- EXERCISE PROMPT: Collect all lines containing the word "erase" from the data.

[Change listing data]
*** Block opens ***

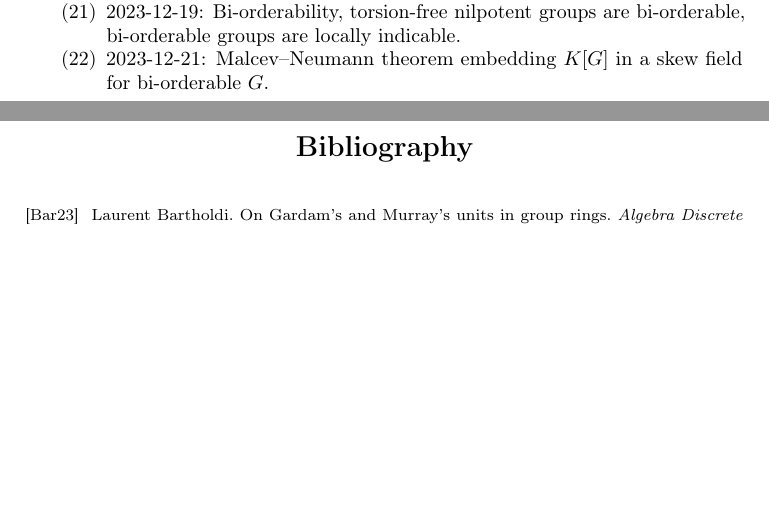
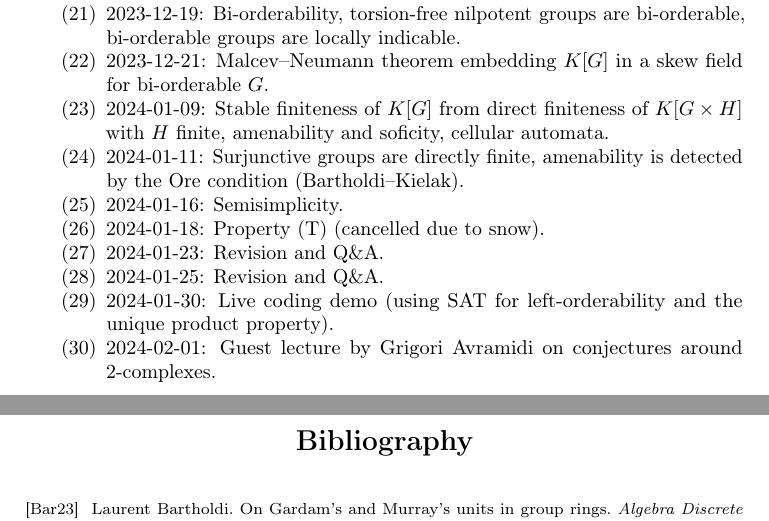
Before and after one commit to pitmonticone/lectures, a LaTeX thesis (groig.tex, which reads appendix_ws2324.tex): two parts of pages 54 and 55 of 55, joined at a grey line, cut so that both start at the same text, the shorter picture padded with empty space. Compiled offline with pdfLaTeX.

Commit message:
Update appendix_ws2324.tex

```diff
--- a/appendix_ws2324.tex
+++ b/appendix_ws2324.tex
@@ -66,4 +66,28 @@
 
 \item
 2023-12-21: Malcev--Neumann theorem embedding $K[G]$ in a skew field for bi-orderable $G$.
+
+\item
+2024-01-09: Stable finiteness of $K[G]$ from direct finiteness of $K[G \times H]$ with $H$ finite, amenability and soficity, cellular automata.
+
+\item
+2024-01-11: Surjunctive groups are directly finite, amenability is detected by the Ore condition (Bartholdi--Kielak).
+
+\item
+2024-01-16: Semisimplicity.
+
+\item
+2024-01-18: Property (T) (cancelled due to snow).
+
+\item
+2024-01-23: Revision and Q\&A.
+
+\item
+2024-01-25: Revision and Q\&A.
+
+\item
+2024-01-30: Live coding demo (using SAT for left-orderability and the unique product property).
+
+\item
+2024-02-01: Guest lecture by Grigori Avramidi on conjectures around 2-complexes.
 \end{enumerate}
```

*** Block closes ***
*** Block opens ***

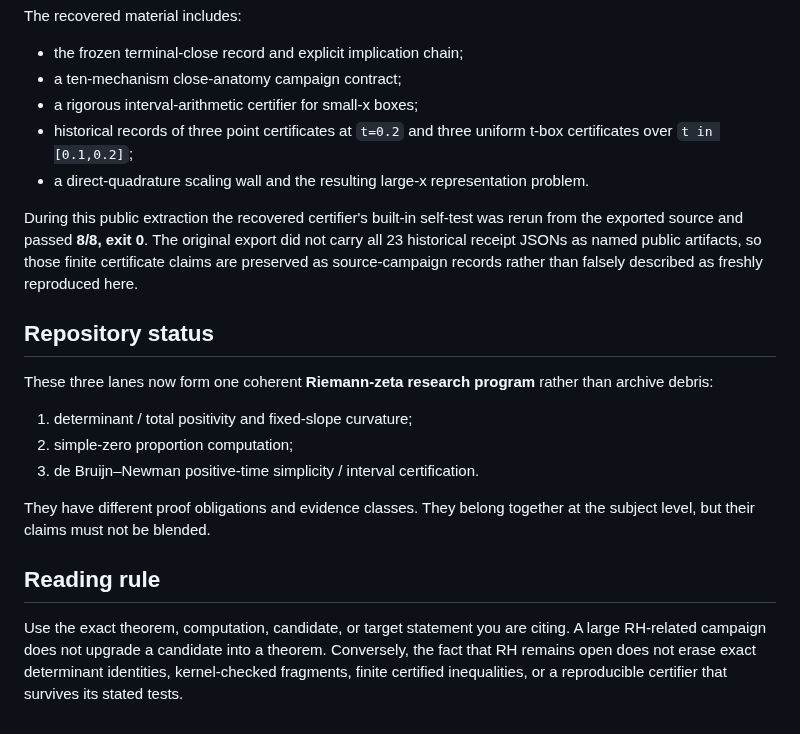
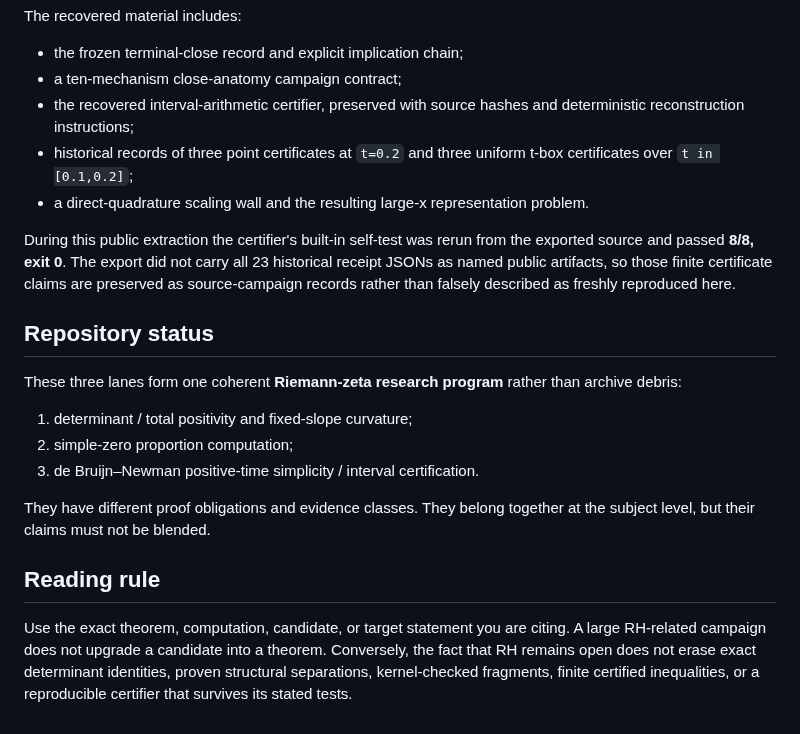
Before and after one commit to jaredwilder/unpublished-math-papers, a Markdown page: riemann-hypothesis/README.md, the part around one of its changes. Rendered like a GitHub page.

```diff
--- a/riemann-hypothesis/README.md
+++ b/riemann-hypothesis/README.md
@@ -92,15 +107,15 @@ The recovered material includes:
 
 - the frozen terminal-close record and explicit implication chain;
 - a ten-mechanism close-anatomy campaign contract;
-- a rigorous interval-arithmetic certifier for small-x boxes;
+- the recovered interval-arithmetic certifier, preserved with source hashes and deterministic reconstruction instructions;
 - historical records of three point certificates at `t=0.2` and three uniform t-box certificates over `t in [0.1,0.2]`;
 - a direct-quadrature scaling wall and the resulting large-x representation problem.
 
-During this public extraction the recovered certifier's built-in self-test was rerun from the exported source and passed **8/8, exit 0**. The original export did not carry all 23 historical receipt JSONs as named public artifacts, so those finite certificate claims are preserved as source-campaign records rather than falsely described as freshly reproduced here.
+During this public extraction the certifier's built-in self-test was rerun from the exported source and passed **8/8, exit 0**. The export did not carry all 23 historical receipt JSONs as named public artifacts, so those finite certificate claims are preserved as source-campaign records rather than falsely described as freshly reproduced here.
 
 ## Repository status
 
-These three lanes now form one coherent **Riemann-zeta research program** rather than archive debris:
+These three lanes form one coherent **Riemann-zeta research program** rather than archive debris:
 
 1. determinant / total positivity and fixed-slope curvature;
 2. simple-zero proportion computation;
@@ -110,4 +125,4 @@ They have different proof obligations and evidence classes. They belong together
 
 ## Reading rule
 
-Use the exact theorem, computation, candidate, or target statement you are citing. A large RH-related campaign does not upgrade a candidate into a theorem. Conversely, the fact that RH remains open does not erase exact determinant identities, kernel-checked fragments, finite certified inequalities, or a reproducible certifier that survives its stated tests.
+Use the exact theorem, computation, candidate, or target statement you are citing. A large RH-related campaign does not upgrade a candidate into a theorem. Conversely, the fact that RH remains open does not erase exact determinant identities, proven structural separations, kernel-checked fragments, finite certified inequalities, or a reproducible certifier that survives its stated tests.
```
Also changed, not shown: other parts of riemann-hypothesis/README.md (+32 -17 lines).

*** Block closes ***

- EXERCISE RESPONSE:
-Use the exact theorem, computation, candidate, or target statement you are citing. A large RH-related campaign does not upgrade a candidate into a theorem. Conversely, the fact that RH remains open does not erase exact determinant identities, kernel-checked fragments, finite certified inequalities, or a reproducible certifier that survives its stated tests.
+Use the exact theorem, computation, candidate, or target statement you are citing. A large RH-related campaign does not upgrade a candidate into a theorem. Conversely, the fact that RH remains open does not erase exact determinant identities, proven structural separations, kernel-checked fragments, finite certified inequalities, or a reproducible certifier that survives its stated tests.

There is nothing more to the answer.